When we tendu, we have to think of going under the floor (a tip I received from David Howard through one of his books). We have to apply pressure to the floor even when we’re standing in 5th position. This will get the legs to engage the muscles and hopefully, it becomes a habit quicker than expected.
The worst offender is the back leg.
This is especially so in a degage derriere a terre or en lair (when your leg is behind you on the floor or in the air).
The easiest to spot the loose back leg, especially, if you’re dancing in adult ballet class or open classes… is the position of the arabesque. Somehow, the back leg never fully straightens for most adult dancers. Try to look out for it when you’re in class tonight.

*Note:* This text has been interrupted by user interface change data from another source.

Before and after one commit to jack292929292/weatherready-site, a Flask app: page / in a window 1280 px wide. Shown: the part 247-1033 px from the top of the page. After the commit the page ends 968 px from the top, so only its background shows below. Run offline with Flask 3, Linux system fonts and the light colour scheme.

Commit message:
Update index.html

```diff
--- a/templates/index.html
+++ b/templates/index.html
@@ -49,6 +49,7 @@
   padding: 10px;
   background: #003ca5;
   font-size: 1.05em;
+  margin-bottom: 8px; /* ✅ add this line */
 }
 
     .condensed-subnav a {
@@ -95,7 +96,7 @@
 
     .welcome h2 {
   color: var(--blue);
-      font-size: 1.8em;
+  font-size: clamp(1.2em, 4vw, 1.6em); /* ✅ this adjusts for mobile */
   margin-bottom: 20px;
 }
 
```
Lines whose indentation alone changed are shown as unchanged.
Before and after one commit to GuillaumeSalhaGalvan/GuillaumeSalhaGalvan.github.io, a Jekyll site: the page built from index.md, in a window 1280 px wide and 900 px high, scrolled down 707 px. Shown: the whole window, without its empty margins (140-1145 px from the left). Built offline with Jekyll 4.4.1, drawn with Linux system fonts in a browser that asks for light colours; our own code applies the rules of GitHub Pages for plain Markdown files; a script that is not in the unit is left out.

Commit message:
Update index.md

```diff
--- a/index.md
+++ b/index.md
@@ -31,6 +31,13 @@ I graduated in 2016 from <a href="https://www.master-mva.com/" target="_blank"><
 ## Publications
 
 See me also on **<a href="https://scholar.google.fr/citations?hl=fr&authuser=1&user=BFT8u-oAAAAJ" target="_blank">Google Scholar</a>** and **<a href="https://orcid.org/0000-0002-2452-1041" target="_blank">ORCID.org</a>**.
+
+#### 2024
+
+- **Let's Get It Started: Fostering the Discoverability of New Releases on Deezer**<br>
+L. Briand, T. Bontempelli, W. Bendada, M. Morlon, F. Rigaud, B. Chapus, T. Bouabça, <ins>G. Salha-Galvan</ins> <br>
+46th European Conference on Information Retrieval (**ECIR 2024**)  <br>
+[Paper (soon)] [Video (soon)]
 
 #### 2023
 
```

This is not meant to judge other people’s dancing, but being more conscious of this will increase awareness in your own dancing, so that you can improve.
Adult dancers, including myself, tend to ‘forget’ the back leg, because we mostly can’t see it in the mirror. I wrote about ballet eyes, and how it takes time to develop its sharpness. We also haven’t developed the sensitivity in our body. In other words, we can’t FEEL our back leg. We think we can, but we can’t feel it to that degree to control it automatically, thus, for now, we have to consciously think about it. We have to rely on mental strength to memorize this, think about it and actively act on it.
There are a few ways I do this. I haven’t successfully gotten this into a habit (yet).
When my leg is going to the back, I think about the area of the back of my knee. My teacher sometimes scratches it, so that I’m more conscious of it. Thus, I try to recreate that feeling in my mind. I sometimes pull up a mental image of my back knee.
Other times, I think about both my legs growing longer. I stand taller on the supporting leg and the working leg just reaches as far back as I can, as though I have to try to touch the wall with it.
I will have to warn you. It is not easy and it requires A LOT more effort than what you’ve been regularly doing.
Most adult dancers, never fully straighten their leg, even when posing for ballet photos. There are some very talented dancers with beautiful bodies, such as beautifully arched feet and hyperextension in their legs (considered to be beautiful in ballet). Unfortunately, because they don’t fully straighten their legs in the ballet way, their ballet pictures or dancing is not quite up to their potential.
I’m only slightly hyper-extended, and so my ballet teacher wants me to maximize the “look” of my leg by ‘going all the way’. I pull up my knees the best I can, use the inner muscles (instead of the quads because bulky quad muscles will ruin the smoothness of the line). I am told to strengthen my hamstrings and get into the habit of using less quad muscles (I’m still exasperated and figuring out how to isolate the use of my leg muscles).
In some pictures, with my lengthened and straightened leg, I do look like I have a beautiful ballet leg line. Though my legs are not straight enough in most of my pictures.
Nevertheless, in ballet, we are told to make the best use of what we have. I feel this applies to us adult dancers too. We don’t judge our circumstances or age, or ability or flexibility or body. We just come as we are and we get ready to work hard in an honest way.
Thus, just one extra tip to think about for your next class. Straighten that back leg (especially in arabesque)!